Common Name: none
Synonym: Lepiota morgani (Pk.) Sacc.
Cap 5.0-15.0 (20) cm broad, paraboloid, to obtuse-conic when young, expanding to plano-convex, the disc slightly raised or depressed at maturity; margin shaggy from veil fragments in youth, incurved, becoming decurved, in age plane to elevated, occasionally wavy; surface of immature caps, brown, sometimes with vinaceous tints, glabrous to slightly matted-tomentose; with cap expansion the cuticle cracking, forming coarse, brown concentrically arranged, these, smaller and sparser towards the margin, background color white to buff-brown; context white, firm in youth, soft in age, sporadically carrot-orange to vinaceous when injured; odor and taste not distinctive.
Gills free, close, up to 1.5 cm broad, cream-colored, in age buff-brown to greyish-olive, the edges often brown; lamellulae two to three-seried, uncommon.
Stipe 2.5-6.5 cm long, 1.0-2.0 cm thick, stuffed, slightly enlarged to sub-bulbous at the base; surface in youth, white, inconspicuously fibrillose to sparsely squamulose, bruising dull vinaceous-brown, then grey-brown, or in older material, directly grey-brown, context discoloring like the surface; partial veil membranous, white, thick, felty, forming a superior, buff to tan-colored annulus, with a double-edged, torn margin.
Spores 9.0-11.5 x 6.5-8.0 µm, elliptical to ovate in face-view, some apically truncate, strongly inequilateral in side-view with a well-developed belly, smooth, moderately thick-walled, dextrinoid, hilar appendage appendage prominent; spore print dull-olive to ochraceous.
Scattered, gregarious, or in rings, primarily in grass, occasional in parks and gardens; fruiting during the summer months, common in the Central Valley and Southern California, rare in northern California coastal areas.
Toxic, causes gastrointestinal upsets; see "Comments" regarding confusion with Chlorophyllum rachodes & C. brunneum.
Chlorophyllum molybdites is a toxic look-alike of Chlorophyllum brunneum, a good edible species. The differences between these two species can be subtle, particularly when young. For that reason, those collecting for the table should use a combination of characters to make an identification. Chlorophyllum molybdites is distinguished from Chlorophyllum brunneum, by a less scaly pileus, a softer cap context at maturity, a sub-bulbous, not abruptly-bulbous stipe base, and greyish-olive gills in age. Additionally, the two species tend to be found in disimilar habitats, Chlorophyllum molybdites preferring warmer, inland locations and grass, while Chlorophyllum brunneum predominates in coastal areas, fruiting in cypress, eucalyptus duff, etc., or near compost heaps. Chlorogphyllum rachodes differs from Chlorophyllum brunneum in having an enlarged to clavate, but not abruptly-bulbous stipe, and for that reason is more likely to be confused with Chlorophyllum molybdites.

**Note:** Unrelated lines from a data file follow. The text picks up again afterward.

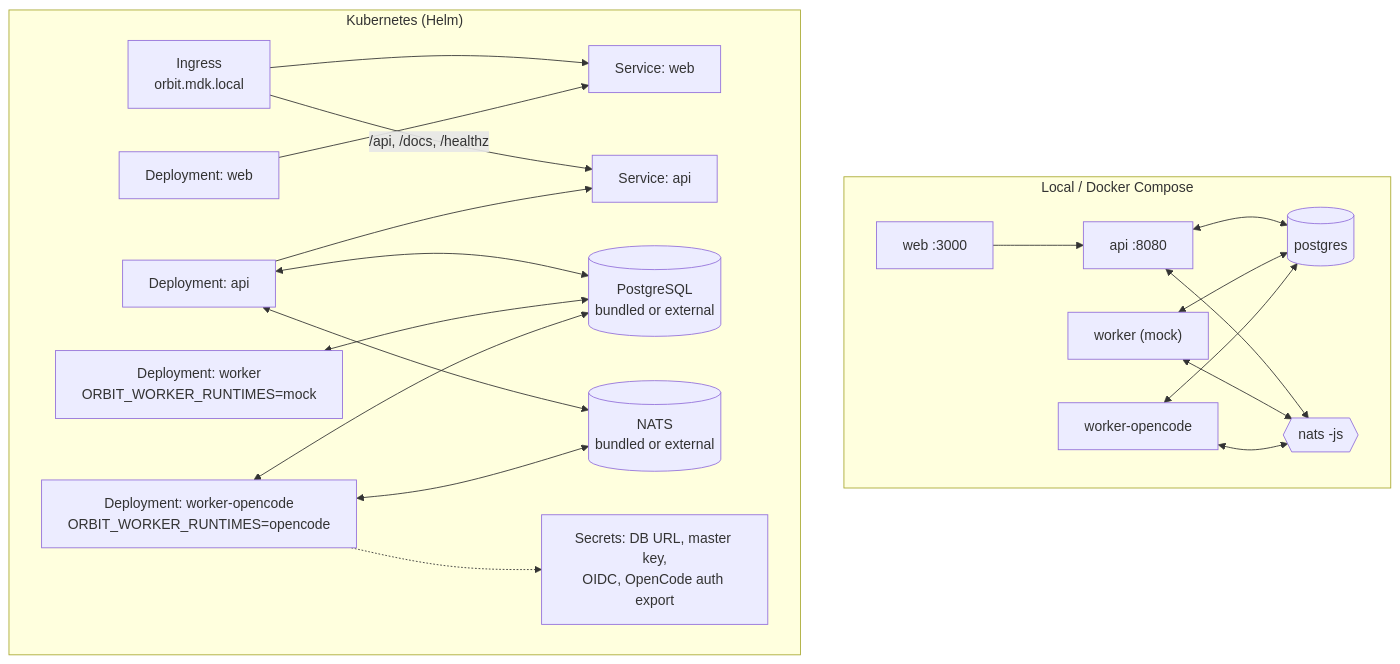
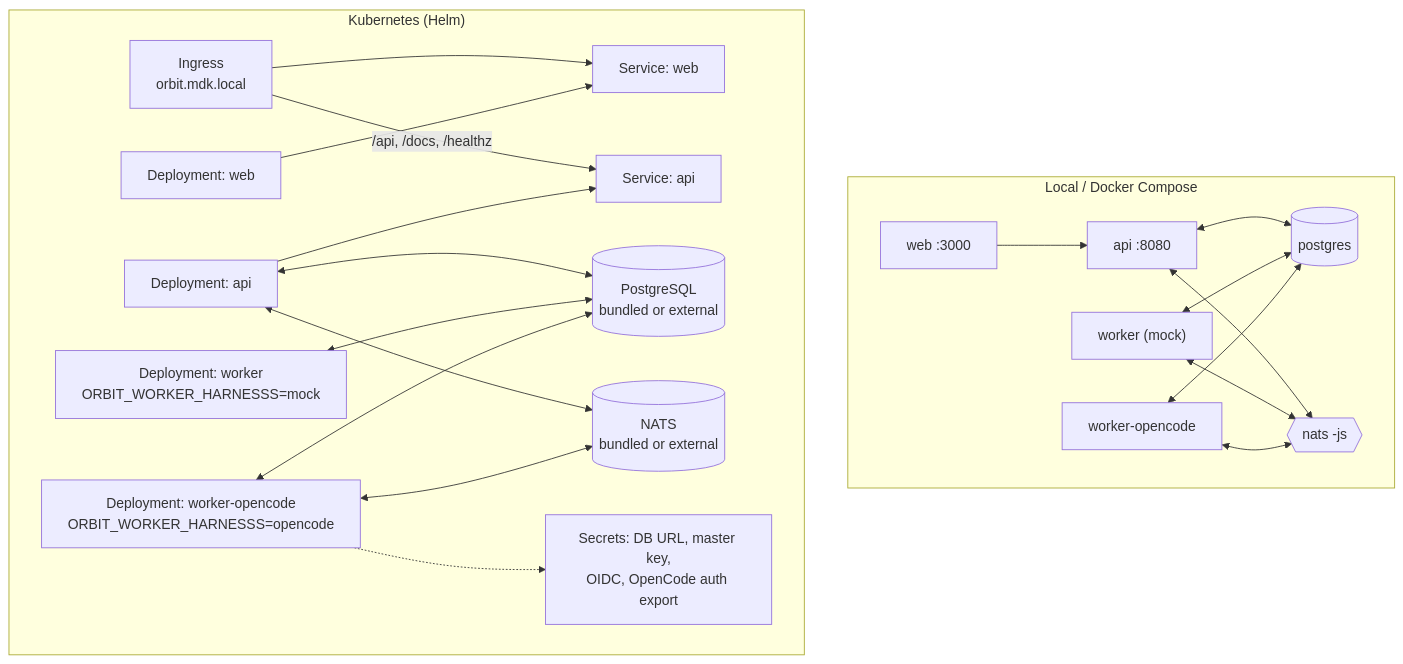
The fifth of 5 diagrams in docs/architecture/diagram.md (mikemikimike/orbit), drawn with Mermaid before and after one commit. The commit also changed other lines of this file and 116 other files, not shown here.

````diff
--- a/docs/architecture/diagram.md
+++ b/docs/architecture/diagram.md
@@ -196,34 +196,34 @@
 ```mermaid
 flowchart TB
   subgraph Local["Local / Docker Compose"]
     LWeb["web :3000"] --> LApi["api :8080"]
     LWorker["worker (mock)"]
     LOpencode["worker-opencode"]
     LDb[("postgres")]
     LNats{{"nats -js"}}
     LApi <--> LDb
     LApi <--> LNats
     LWorker <--> LDb
     LWorker <--> LNats
     LOpencode <--> LDb
     LOpencode <--> LNats
   end
 
   subgraph K8s["Kubernetes (Helm)"]
     Ing["Ingress<br/>orbit.mdk.local"] --> SvcWeb["Service: web"]
     Ing -->|"/api, /docs, /healthz"| SvcApi["Service: api"]
     WebD["Deployment: web"] --> SvcWeb
     ApiD["Deployment: api"] --> SvcApi
-    WorkerD["Deployment: worker<br/>ORBIT_WORKER_RUNTIMES=mock"]
-    OpencodeD["Deployment: worker-opencode<br/>ORBIT_WORKER_RUNTIMES=opencode"]
+    WorkerD["Deployment: worker<br/>ORBIT_WORKER_HARNESSS=mock"]
+    OpencodeD["Deployment: worker-opencode<br/>ORBIT_WORKER_HARNESSS=opencode"]
     Pg[("PostgreSQL<br/>bundled or external")]
     Nats[("NATS<br/>bundled or external")]
     Secret["Secrets: DB URL, master key,<br/>OIDC, OpenCode auth export"]
     ApiD <--> Pg
     ApiD <--> Nats
     WorkerD <--> Pg
     OpencodeD <--> Pg
     OpencodeD <--> Nats
     OpencodeD -.-> Secret
   end
 ```
````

Desjardin, D.E., Wood, M.G. & Stevens, F.A. (2015). California Mushrooms: The Comprehensive Identification Guide. Timber Press: Portland, OR. 560 p.
Murrill, W.A. (1914). North American Flora: Agaricales, Agaricaceae (pars). 10(1): 1-76.
Noordeloos, M.E., Kuyper, T.W. & Vellinga, E.C. (2001). Flora Agaricina Neerlandica—Critical monographs on the families of agarics and boleti occurring in the Netherlands. Volume 5. Agaricaceae. A. A. Balkema: Lisse, Netherlands. 169 p.
Smith, A.H. (1949). Mushrooms in their Natural Habitats. Sawyer's Inc: Portland, OR. 626 p.